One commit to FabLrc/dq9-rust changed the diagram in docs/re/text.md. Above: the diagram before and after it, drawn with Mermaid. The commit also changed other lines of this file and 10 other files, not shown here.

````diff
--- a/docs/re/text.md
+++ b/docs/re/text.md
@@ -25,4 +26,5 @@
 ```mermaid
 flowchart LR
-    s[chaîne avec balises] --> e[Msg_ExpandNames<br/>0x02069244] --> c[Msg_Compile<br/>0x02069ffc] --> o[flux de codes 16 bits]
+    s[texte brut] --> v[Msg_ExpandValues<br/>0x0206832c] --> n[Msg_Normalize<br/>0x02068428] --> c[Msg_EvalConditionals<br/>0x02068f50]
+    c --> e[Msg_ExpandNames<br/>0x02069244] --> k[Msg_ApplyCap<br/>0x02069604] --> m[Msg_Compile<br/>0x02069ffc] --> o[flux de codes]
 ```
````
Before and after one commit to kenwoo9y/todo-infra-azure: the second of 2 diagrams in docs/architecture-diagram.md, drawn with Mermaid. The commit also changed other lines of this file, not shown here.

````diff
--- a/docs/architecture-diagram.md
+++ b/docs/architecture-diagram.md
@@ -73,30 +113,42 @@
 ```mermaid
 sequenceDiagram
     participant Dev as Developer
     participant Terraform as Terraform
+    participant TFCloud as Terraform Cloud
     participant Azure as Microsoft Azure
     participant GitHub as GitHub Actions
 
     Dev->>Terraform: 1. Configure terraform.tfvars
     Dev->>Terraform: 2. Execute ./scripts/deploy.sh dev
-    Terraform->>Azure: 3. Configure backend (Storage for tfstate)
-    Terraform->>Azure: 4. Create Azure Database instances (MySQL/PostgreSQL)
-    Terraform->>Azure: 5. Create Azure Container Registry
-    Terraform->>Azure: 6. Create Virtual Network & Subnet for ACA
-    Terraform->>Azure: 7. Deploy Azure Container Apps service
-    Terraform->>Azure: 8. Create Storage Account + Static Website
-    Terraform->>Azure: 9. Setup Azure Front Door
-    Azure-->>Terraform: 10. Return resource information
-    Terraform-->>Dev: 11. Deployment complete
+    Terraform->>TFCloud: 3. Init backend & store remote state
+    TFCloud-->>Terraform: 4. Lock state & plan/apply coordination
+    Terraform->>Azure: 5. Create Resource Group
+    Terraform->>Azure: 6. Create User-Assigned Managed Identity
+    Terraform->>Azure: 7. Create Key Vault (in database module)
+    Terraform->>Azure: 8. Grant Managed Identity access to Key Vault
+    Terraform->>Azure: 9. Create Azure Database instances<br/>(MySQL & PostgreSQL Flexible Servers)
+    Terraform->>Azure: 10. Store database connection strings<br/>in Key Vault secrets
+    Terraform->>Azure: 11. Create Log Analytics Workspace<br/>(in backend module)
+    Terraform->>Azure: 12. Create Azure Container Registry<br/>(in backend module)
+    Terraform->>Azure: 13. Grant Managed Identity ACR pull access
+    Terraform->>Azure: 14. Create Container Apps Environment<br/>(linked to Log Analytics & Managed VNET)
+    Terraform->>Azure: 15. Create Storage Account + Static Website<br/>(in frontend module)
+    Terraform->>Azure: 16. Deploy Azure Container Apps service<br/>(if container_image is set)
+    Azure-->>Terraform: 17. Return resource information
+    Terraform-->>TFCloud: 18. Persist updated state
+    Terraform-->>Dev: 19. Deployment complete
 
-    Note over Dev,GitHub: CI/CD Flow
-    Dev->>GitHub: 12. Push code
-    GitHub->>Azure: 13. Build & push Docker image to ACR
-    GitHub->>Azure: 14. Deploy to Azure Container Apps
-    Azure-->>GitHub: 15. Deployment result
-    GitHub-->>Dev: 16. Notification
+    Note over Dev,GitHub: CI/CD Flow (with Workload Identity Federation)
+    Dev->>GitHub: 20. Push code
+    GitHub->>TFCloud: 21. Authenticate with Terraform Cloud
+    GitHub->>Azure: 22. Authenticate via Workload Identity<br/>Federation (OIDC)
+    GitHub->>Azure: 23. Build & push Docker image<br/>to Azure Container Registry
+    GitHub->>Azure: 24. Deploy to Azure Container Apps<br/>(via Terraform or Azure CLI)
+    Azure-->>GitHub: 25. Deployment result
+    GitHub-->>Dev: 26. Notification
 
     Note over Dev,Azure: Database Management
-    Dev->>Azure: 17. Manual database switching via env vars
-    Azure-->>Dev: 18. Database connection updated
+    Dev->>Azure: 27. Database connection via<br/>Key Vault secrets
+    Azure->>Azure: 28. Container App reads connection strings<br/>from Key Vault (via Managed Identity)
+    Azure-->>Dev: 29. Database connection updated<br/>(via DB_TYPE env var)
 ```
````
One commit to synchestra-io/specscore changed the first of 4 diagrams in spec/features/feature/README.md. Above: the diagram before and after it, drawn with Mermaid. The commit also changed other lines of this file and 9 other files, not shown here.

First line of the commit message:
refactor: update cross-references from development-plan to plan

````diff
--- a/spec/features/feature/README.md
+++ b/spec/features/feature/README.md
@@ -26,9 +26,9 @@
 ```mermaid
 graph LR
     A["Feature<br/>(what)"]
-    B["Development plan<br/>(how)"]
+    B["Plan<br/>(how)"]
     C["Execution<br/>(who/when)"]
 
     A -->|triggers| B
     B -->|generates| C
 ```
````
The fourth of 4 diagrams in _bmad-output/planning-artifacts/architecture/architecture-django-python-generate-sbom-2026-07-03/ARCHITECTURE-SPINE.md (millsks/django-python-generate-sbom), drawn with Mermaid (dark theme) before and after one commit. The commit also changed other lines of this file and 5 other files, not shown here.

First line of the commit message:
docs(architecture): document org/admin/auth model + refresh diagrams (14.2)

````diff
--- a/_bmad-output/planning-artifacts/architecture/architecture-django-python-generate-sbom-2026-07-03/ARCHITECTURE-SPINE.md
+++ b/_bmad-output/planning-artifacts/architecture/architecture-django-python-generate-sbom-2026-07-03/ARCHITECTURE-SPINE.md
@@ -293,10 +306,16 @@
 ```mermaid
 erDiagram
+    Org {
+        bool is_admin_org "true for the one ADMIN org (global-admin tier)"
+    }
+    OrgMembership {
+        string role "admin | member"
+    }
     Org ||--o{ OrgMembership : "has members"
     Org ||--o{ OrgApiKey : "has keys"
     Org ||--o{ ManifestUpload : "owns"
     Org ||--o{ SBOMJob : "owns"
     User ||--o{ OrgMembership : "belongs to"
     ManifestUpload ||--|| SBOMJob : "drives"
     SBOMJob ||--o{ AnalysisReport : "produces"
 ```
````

______________________________

Go through the listing above and locate each line that holds the word "commit". Copy those lines.

One commit to FabLrc/dq9-rust changed the diagram in docs/re/text.md. Above: the diagram before and after it, drawn with Mermaid. The commit also changed other lines of this file and 10 other files, not shown here.
Before and after one commit to kenwoo9y/todo-infra-azure: the second of 2 diagrams in docs/architecture-diagram.md, drawn with Mermaid. The commit also changed other lines of this file, not shown here.
One commit to synchestra-io/specscore changed the first of 4 diagrams in spec/features/feature/README.md. Above: the diagram before and after it, drawn with Mermaid. The commit also changed other lines of this file and 9 other files, not shown here.
First line of the commit message:
The fourth of 4 diagrams in _bmad-output/planning-artifacts/architecture/architecture-django-python-generate-sbom-2026-07-03/ARCHITECTURE-SPINE.md (millsks/django-python-generate-sbom), drawn with Mermaid (dark theme) before and after one commit. The commit also changed other lines of this file and 5 other files, not shown here.
First line of the commit message:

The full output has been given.